He said: “Wealthy individuals buying homes just as investments, not even to let them out, is the pinnacle of a system that is putting our city into the hands of a shrinking elite.”
Woodberry Down, a former council estate in Manor House, Hackney, will see 2,000 council homes demolished and replaced with more than 5,500 residential units by 2031. These will include a small amount of social housing and affordable housing for “key workers”, with the majority to be sold on the open market.
The development’s luxury private block, Woodberry Park, has largely been marketed to foreign investors with residential units, boasting “deluxe” and “premium specifications”, ranging from £395,000 to over £1 million.
Two of the Park’s residential complexes, “New River Gardens” and “Waters Edge”, are already entirely sold and were advertised in brochures advertising Harrods, Louis Vuitton and Selfridges.
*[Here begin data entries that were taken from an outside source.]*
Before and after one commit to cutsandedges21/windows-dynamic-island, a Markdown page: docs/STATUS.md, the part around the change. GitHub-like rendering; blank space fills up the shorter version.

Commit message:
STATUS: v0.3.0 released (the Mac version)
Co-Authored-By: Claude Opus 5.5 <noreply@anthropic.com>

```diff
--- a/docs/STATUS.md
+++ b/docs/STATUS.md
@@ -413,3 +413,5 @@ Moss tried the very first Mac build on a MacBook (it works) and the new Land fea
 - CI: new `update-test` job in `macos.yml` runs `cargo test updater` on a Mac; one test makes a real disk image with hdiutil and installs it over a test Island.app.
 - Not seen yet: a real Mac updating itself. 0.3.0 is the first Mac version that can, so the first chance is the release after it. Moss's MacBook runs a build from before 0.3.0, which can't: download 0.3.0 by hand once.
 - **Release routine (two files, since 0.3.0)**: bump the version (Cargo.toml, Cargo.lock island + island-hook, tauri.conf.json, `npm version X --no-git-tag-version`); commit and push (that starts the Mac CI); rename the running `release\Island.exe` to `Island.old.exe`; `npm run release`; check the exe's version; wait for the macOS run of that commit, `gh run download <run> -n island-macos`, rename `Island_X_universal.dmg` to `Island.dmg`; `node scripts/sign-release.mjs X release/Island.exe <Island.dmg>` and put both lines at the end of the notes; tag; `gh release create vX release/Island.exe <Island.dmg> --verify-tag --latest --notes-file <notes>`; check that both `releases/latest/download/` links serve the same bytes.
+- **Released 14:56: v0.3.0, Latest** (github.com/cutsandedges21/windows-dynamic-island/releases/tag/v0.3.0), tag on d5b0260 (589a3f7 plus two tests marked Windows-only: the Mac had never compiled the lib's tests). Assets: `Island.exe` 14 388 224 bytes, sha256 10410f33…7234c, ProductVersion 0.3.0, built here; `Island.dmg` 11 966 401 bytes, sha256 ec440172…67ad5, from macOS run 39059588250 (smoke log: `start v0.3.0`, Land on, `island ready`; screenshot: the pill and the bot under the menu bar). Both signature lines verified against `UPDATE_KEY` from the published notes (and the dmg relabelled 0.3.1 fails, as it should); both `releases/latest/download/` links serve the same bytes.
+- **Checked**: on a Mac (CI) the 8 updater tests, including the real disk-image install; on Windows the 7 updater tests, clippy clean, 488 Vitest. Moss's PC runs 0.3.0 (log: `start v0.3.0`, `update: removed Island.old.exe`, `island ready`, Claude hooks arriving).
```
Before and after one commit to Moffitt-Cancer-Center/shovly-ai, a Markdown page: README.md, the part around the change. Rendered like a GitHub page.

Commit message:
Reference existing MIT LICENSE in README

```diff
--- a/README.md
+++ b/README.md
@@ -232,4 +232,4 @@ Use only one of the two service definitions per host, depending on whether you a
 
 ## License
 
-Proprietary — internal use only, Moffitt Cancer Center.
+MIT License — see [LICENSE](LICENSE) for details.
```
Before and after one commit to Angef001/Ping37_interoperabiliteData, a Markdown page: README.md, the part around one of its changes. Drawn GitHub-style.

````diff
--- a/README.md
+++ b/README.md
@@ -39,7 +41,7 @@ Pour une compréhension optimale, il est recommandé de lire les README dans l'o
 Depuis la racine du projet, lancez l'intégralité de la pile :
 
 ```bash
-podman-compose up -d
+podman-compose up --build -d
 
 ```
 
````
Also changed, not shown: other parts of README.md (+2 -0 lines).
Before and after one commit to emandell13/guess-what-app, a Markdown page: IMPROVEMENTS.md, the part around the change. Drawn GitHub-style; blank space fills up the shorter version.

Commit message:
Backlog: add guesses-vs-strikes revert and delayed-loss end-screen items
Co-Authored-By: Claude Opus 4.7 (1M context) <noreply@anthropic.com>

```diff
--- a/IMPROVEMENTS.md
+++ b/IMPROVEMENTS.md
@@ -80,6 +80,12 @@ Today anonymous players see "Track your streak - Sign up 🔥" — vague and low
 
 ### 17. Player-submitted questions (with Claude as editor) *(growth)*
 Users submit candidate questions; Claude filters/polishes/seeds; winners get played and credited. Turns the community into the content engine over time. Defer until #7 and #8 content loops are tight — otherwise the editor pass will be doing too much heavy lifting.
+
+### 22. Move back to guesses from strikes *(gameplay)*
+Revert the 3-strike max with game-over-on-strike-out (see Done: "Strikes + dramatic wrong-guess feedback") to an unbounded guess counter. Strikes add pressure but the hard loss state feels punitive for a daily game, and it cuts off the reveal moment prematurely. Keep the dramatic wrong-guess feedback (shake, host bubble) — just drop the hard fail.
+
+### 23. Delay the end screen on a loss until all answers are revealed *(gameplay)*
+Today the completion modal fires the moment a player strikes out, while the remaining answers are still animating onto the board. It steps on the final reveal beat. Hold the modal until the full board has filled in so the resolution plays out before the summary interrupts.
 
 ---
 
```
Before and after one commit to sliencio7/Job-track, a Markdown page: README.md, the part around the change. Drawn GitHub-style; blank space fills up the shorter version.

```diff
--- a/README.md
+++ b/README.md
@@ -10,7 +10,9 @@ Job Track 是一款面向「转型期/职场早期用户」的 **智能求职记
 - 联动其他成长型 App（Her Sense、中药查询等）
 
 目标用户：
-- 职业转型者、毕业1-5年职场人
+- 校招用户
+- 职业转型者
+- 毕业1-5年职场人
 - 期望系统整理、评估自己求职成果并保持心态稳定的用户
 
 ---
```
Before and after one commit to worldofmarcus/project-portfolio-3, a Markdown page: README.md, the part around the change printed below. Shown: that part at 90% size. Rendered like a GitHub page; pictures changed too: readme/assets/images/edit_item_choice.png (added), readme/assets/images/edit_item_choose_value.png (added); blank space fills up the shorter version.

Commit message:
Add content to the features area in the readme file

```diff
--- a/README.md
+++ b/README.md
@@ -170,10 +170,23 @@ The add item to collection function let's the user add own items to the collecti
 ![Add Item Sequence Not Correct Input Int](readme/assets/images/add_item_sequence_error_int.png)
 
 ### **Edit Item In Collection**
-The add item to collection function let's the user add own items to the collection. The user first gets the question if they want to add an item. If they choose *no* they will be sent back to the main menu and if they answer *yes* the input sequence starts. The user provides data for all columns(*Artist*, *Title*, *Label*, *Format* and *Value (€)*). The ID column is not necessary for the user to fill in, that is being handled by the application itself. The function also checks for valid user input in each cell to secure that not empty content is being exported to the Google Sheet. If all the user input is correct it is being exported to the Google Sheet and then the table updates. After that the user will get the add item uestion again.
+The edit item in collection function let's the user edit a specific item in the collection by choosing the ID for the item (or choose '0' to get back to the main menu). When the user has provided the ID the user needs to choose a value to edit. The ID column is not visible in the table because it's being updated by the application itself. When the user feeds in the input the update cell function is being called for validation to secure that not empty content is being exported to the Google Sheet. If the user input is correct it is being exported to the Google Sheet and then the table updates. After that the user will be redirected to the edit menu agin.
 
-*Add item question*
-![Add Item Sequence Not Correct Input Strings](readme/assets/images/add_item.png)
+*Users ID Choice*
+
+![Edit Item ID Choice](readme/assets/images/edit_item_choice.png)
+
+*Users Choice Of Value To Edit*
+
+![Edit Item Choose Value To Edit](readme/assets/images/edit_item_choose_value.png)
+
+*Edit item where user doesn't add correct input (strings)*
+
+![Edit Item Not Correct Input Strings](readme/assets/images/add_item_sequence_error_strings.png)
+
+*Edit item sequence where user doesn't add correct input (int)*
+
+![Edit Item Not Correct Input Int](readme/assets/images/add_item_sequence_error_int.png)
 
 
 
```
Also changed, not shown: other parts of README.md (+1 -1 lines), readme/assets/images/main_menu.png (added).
Tower Hamlet’s Canary Wharf is also one of many financial districts in the capital to attract attention from foreign buyers. The area’s HSBC tower, designed by architect Norman Foster, may break the UK record as the most expensive building ever sold, if the Qatar Investment Authority complete negations to pay £1.1 billion for the property.
Concerns over the huge influx of foreign investors buying residential property in London were indicated in Labour’s Lyons report, released in October. It highlighted “a concern in some parts of London where there is a fear that local people will lose out to investor landlords and foreign investors”.
The report’s solution is to provide local people with first refusal on homes built in their vicinity for up to two months allowing them to buy properties before third parties. However, this has been deemed an insufficient period for local buyers to purchase new build properties, especially when residents may be wary of purchasing real estate before it physically exists.
London Mayor, Boris Johnson, has been openly in favour of international investment, providing the key note speech at last year’s MIPIM-UK property conference, where he branded opposers as “xenophobic left wing commentators”.
Richard Blakeway, London’s deputy mayor for housing, land and property, said: “Foreign direct investment, together with traditional institutional finance, is helping to unlock developments that have stalled for many years, allowing thousands more homes to be built for Londoners far sooner than would otherwise be possible”.
Further figures revealed that just 10 investors based in Hong Kong, China, Malaysia, Australia, Singapore and Sweden own nearly 30,000 of the capital’s homes.
More than 21,000 homes in central London are also now part of plans from developers in mainland China, Hong Kong, Singapore and Malaysia, according to residential consultancy firm, Molior.